A neighbor heard the first two blasts and, with the remains of a snowman I had built a few days earlier, managed to douse the flames beneath the car. That was an act whose courage I fully appreciated only as an adult, an act that doubtless saved multiple lives that night.
I still recall, as though it were a dream, thinking that someone was lifting and dropping my bed as the explosions jolted me awake, and I remember my mother’s pulling me from the tangle of sheets and running to the kitchen where my father stood. Through the large windows overlooking the yard, all we could see was the bright glow of flames below. We didn’t leave our burning house for fear of who might be waiting outside.
The same night, bombs were thrown at a police car in Manhattan and two military recruiting stations in Brooklyn. Sunlight, the next morning, revealed three sentences of blood-red graffiti on our sidewalk: FREE THE PANTHER 21; THE VIET CONG HAVE WON; KILL THE PIGS.
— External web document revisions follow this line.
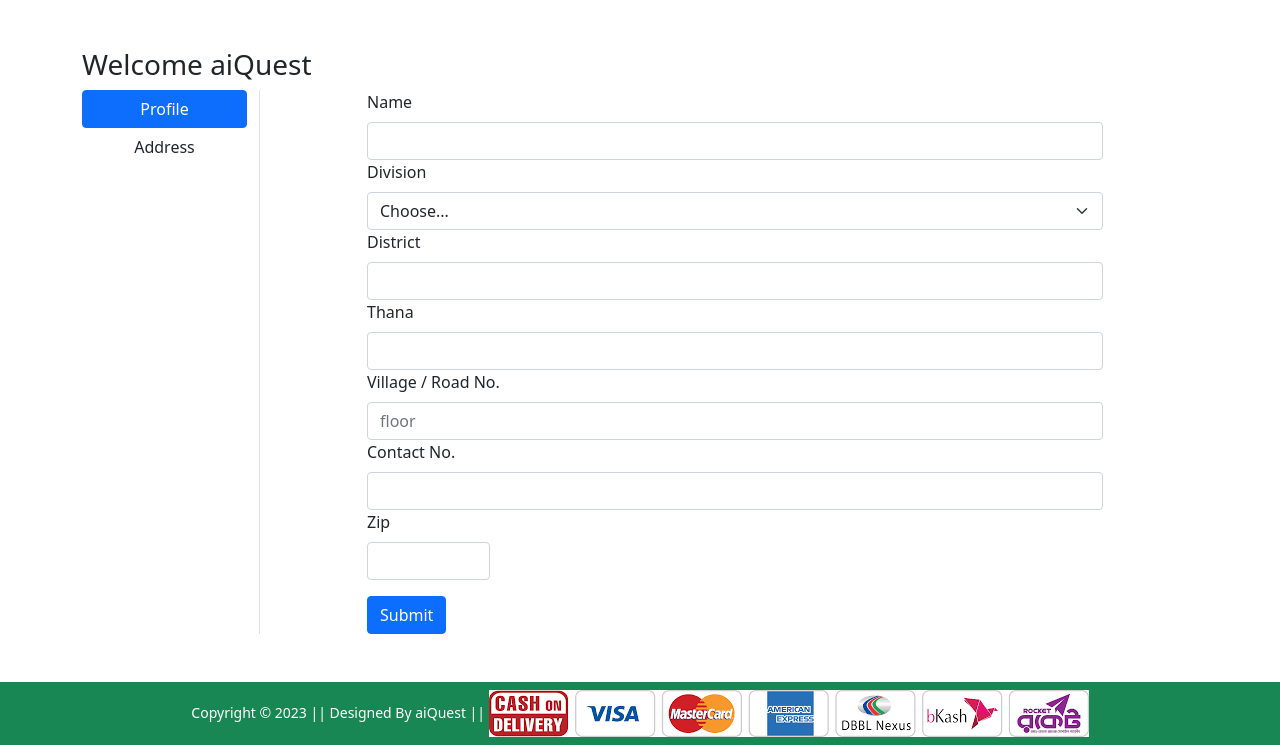
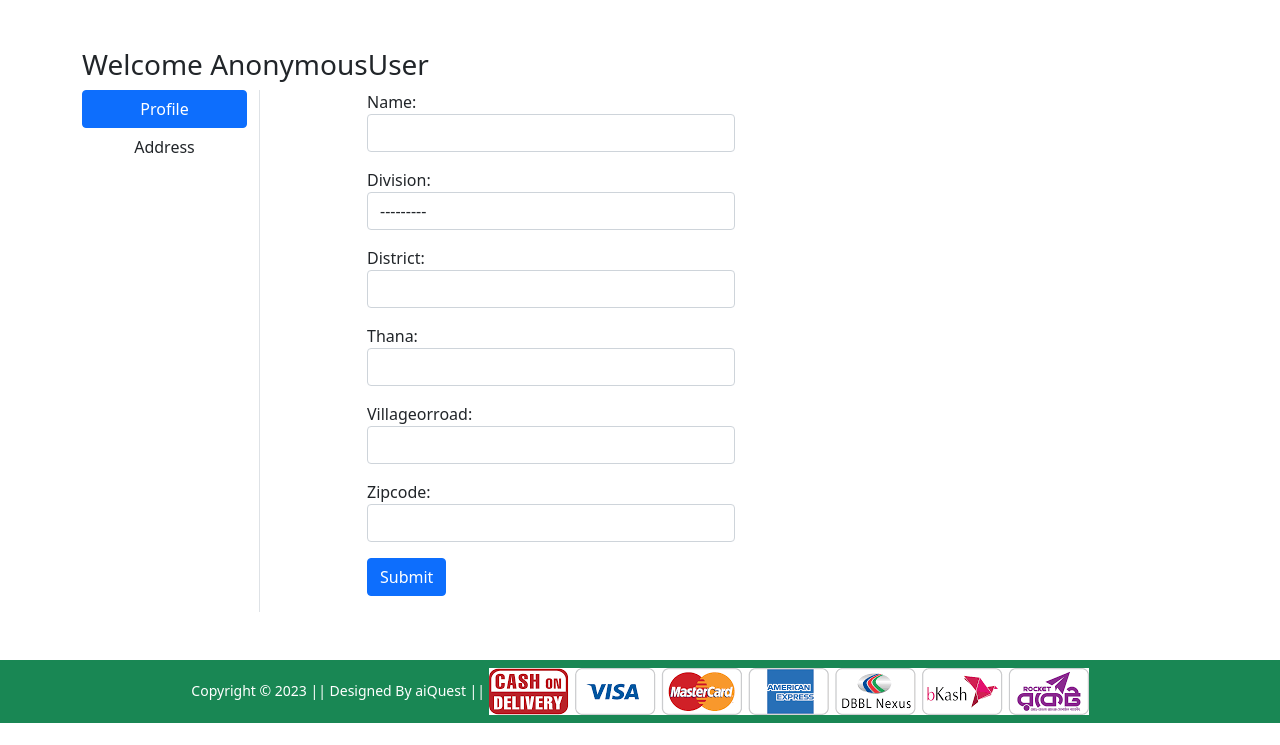
Before and after one commit to jobayrulhasan/djangoEcommercefirst, a Django app: page /profile/ in a window 1280 px wide. Shown: the part 56-801 px from the top of the page. After the commit the page ends 779 px from the top, so only its background shows below. Run offline with Django 5.2, Linux system fonts and the light colour scheme; some libraries are stand-ins or nearby versions.

Commit message:
last changes

```diff
--- a/Shop/forms.py
+++ b/Shop/forms.py
@@ -3,6 +3,7 @@ from django.contrib.auth.forms import UserCreationForm, PasswordChangeForm, Pass
 from django.contrib.auth.models import User
 from django.utils.translation import gettext_lazy as _
 from django.contrib.auth import password_validation
+from .models import Customer
 
 # user registration form. django default
 class CustomerRegistrationForm(UserCreationForm):
@@ -36,3 +37,10 @@ class MyPasswordResetForm(PasswordResetForm):
 class MySetPasswordForm(SetPasswordForm):
     new_password1 = forms.CharField(label=_('New Password'), strip=False, widget=forms.PasswordInput(attrs={'autocomplete':'new password', 'class':'form-control'}), help_text=password_validation.password_validators_help_text_html())
     new_password2 = forms.CharField(label=_('Confirm New Password'), strip=False, widget=forms.PasswordInput(attrs={'autocomplete':'new password', 'class':'form-control'}))
+
+# customer profile
+class CustomerProfileForm(forms.ModelForm):
+    class Meta:
+        model = Customer
+        fields = ['name','division','district','thana','villageorroad','zipcode']
+        widgets = {'name':forms.TextInput(attrs={'class':'form-control'}), 'division':forms.Select(attrs={'class':'form-control'}), 'district':forms.TextInput(attrs={'class':'form-control'}), 'thana':forms.TextInput(attrs={'class':'form-control'}), 'villageorroad':forms.TextInput(attrs={'class':'form-control'}), 'zipcode':forms.NumberInput(attrs={'class':'form-control'})}
--- a/Shop/models.py
+++ b/Shop/models.py
@@ -20,7 +20,7 @@ class Customer(models.Model):
     division = models.CharField(choices=DIVISION_CHOICES, max_length= 50)
     district = models.CharField(max_length=200)
     thana = models.CharField(max_length=50)
-    villageorroad = models.CharField(50)
+    villageorroad = models.CharField(max_length=50)
     zipcode = models.IntegerField()
 
 
--- a/Shop/templates/Shop/base.html
+++ b/Shop/templates/Shop/base.html
@@ -64,10 +64,14 @@
                 <div>
                     <ul class="navbar-nav me-auto mb-2 mb-lg-0">
                         {% if request.user.is_authenticated %}
+                        <li class="nav-item mx-2">
+                            <a href="#" class="nav-link text-white"><span
+                                class="badge bg-danger">10</span> Cart </a>
+                        </li>
                         <li class="nav-item dropdown mx-2">
                             <a class="nav-link dropdown-toggle text-white" href="#" id="profileDropdown" role="button"
                                 data-bs-toggle="dropdown" aria-expanded="false">
-                                aiQuest
+                                {{request.user.username}}
                             </a>
                             <ul class="dropdown-menu" aria-labelledby="profileDropdown">
                                 <li><a class="dropdown-item" href="{% url 'profilepage'%}">Profile</a></li>
@@ -75,10 +79,6 @@
                                 <li><a class="dropdown-item" href="{% url 'passwordchange'%}">Change Password</a></li>
                                 <li><a class="dropdown-item" href="{% url 'userLogout'%}">Logout</a></li>
                             </ul>
-                        </li>
-                        <li class="nav-item mx-2">
-                            <a href="#" class="nav-link text-white"><span
-                                    class="badge bg-danger">10</span> Cart </a>
                         </li>
                         {% else %}
                         <li class="nav-item mx-2">
--- a/Shop/templates/Shop/profile.html
+++ b/Shop/templates/Shop/profile.html
@@ -4,50 +4,26 @@
 {% block main-content %}
 <div class="container my-5">
     <div class="row">
-        <h3>Welcome aiQuest</h3>
+        <h3>Welcome <span class="text-capitalize">{{request.user}}</span></h3>
         <div class="col-sm-2 border-end">
             <ul class="list-unstyled">
-                <li class="d-grid"><a href="{% url 'profilepage' %}" class="btn btn-primary">Profile</a></li>
-                <li class="d-grid"><a href="{% url 'profilepage' %}" class="btn">Address</a></li>
+                <li class="d-grid"><a href="{% url 'profilepage' %}" class="btn {{active}}">Profile</a></li>
+                <li class="d-grid"><a href="{% url 'address' %}" class="btn">Address</a></li>
             </ul>
         </div>
         <div class="col-sm-8 offset-sm-1">
+            {% if messages %}
+            {% for message in messages %}
+            <p {% if message.tags %} class="alert alert-{{message.tags}} mb-5" {% endif %}>{{message}}</p>
+            {% endfor %}
+            {% endif %}
             <form action="" method="post">
                 {% csrf_token %}
-                <div class="col-12">
-                    <label for="inputName" class="form-label">Name</label>
-                    <input type="text" class="form-control" id="inputEmail">
-                </div>
-                <div class="col-md-12">
-                    <label for="inputDivision" class="form-label">Division</label>
-                    <select id="inputDivision" class="form-select">
-                        <option selected>Choose...</option>
-                        <option>...</option>
-                    </select>
-                </div>
-                <div class="col-12">
-                    <label for="inputDistrict" class="form-label">District</label>
-                    <input type="text" class="form-control" id="inputDistrict">
-                </div>
-                <div class="col-12">
-                    <label for="inputThana" class="form-label">Thana</label>
-                    <input type="text" class="form-control" id="inputThana">
-                </div>
-                <div class="col-12">
-                    <label for="inputRoadno" class="form-label">Village / Road No.</label>
-                    <input type="text" class="form-control" id="inputRoadno" placeholder="floor">
-                </div>
-                <div class="col-12">
-                    <label for="inputContact" class="form-label">Contact No.</label>
-                    <input type="text" class="form-control" id="inputContact">
-                </div>
-
-                <div class="col-md-2">
-                    <label for="inputZip" class="form-label">Zip</label>
-                    <input type="text" class="form-control" id="inputZip">
-                </div>
+                {% for fm in form %}
+                <div class="form-group col-lg-6 mb-3">{{fm.label_tag}} {{fm}} <small class="text-danger">{{fm.errors|striptags}}</small></div>
+                {% endfor %}
                 <div class="col-12 mt-3">
-                    <button type="submit" class="btn btn-primary">Submit</button>
+                    <button type="submit" class="btn btn-primary mb-3">Submit</button>
                 </div>
             </form>
         </div>
--- a/Shop/urls.py
+++ b/Shop/urls.py
@@ -9,6 +9,8 @@ from .forms import MyPasswordChangeForm, MyPasswordResetForm, MySetPasswordForm
 urlpatterns = [
     path('', views.ProductView.as_view(), name="home"),
     path('product/<int:pk>', views.ProductDetailsView.as_view(), name= 'show_product_details'),
+    #Add to cart
+    path('addcart/', views.add_to_cart, name='addtocart'),
     # lehenga
     path('lehenga/', views.lehenga, name= 'lehengasingle'),
     path('lehenga/<slug:data>', views.lehenga, name= 'lehengaitems'),
@@ -34,6 +36,8 @@ urlpatterns = [
     path('password_reset_complete/', auth_views.PasswordResetCompleteView.as_view(template_name='Shop/password_reset_complete.html'), name='password_reset_complete'),
 
     # profile
-    path('profile/', views.profile_view, name='profilepage')
+    path('profile/', views.ProfileView.as_view(), name='profilepage'),
+    # Address
+     path('address/', views.address, name='address'),
 
 ] + static(settings.MEDIA_URL, document_root = settings.MEDIA_ROOT)
--- a/Shop/views.py
+++ b/Shop/views.py
@@ -1,12 +1,12 @@
 from django.shortcuts import render, redirect
-from .models import Product
+from .models import Product, Customer, Cart
 from django.views import View
-from .forms import CustomerRegistrationForm
+from .forms import CustomerRegistrationForm, CustomerProfileForm
 from django.contrib import messages
 from django.contrib.auth.forms import AuthenticationForm
 from django.contrib.auth import authenticate, login, logout
 
-# Create your views here.
+
 # show product by different catagory
 class ProductView(View):
     def get(self, request):
@@ -100,5 +100,36 @@ def user_logout(request):
 
 
 # profile
-def profile_view(request):
-    return render(request, 'Shop/profile.html')
+class ProfileView(View):
+    def get(self, request):
+        form = CustomerProfileForm()
+        return render(request, 'Shop/profile.html', {'form': form, 'active':'btn-primary'})
+
+    def post(self, request):
+        form = CustomerProfileForm(request.POST)
+        if form.is_valid():
+            user_name = request.user
+            customer_name = form.cleaned_data['name']
+            customer_division = form.cleaned_data['division']
+            customer_district = form.cleaned_data['district']
+            customer_thana = form.cleaned_data['thana']
+            customer_villageorroad = form.cleaned_data['villageorroad']
+            customer_zipcode = form.cleaned_data['zipcode']
+            all_customer_data = Customer(user = user_name, name = customer_name, division = customer_division, district = customer_district, thana = customer_thana, villageorroad = customer_villageorroad, zipcode = customer_zipcode)
+            all_customer_data.save()
+            messages.success(request, 'Congratulations! Profile Updated Successfully')
+        return render(request, 'Shop/profile.html', {'form':form, 'active':'btn-primary'})
+
+# Address
+def address(request):
+ add = Customer.objects.filter(user=request.user)
+ return render(request, 'Shop/address.html', {'add':add, 'active':'btn-primary'})
+
+# Add to card
+
+def add_to_cart(request):
+    userName = request.user
+    product_Id = request.GET.get('product_id')
+    productTable = Product.objects.get(id = product_Id)
+    Cart(user=userName, product = productTable).save()
+    return render(request,'Shop/addtocart.html')
```
Also changed, not shown: Ecommerce/settings.py (+10 -2 lines), Shop/templates/Shop/address.html (added, +35 -0 lines), Shop/templates/Shop/addtocart.html (added, +67 -0 lines), Shop/templates/Shop/productdetail.html (+7 -3 lines), db.sqlite3.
For the next 18 months, I went to school in an unmarked police car. My mother, a schoolteacher, had plainclothes detectives waiting in the faculty lounge all day. My brother saved a few bucks because he didn’t have to rent a limo for the senior prom: the NYPD did the driving. We all made the best of the odd new life that had been thrust upon us, but for years, the sound of a fire truck’s siren made my stomach knot and my heart race. In many ways, the enormity of the attempt to kill my entire family didn’t fully hit me until years later, when, a father myself, I was tucking my own nine-year-old John Murtagh into bed.
Though no one was ever caught or tried for the attempt on my family’s life, there was never any doubt who was behind it. Only a few weeks after the attack, the New York contingent of the Weathermen blew themselves up making more bombs in a Greenwich Village townhouse. The same cell had bombed my house, writes Ron Jacobs in The Way the Wind Blew: A History of the Weather Underground. And in late November that year, a letter to the Associated Press signed by Bernardine Dohrn, Ayers’s wife, promised more bombings.
As the association between Obama and Ayers came to light, it would have helped the senator a little if his friend had at least shown some remorse. But listen to Ayers interviewed in the New York Times on September 11, 2001, of all days: “I don’t regret setting bombs. I feel we didn’t do enough.” Translation: “We meant to kill that judge and his family, not just damage the porch.” When asked by the Times if he would do it all again, Ayers responded: “I don’t want to discount the possibility.”
Though never a supporter of Obama, I admired him for a time for his ability to engage our imaginations, and especially for his ability to inspire the young once again to embrace the political system. Yet his myopia in the last few months has cast a new light on his “politics of change.” Nobody should hold the junior senator from Illinois responsible for his friends’ and supporters’ violent terrorist acts. But it is fair to hold him responsible for a startling lack of judgment in his choice of mentors, associates, and friends, and for showing a callous disregard for the lives they damaged and the hatred they have demonstrated for this country. It is fair, too, to ask what those choices say about Obama’s own beliefs, his philosophy, and the direction he would take our nation.
At the conclusion of his 2001 Times interview, Ayers said of his upbringing and subsequent radicalization: “I was a child of privilege and I woke up to a world on fire.”
Funny thing, Bill: one night, so did I.
John M. Murtagh is a practicing attorney, an adjunct professor of public policy at the Fordham University College of Liberal Studies, and a member of the city council in Yonkers, New York, where he resides with his wife and two sons.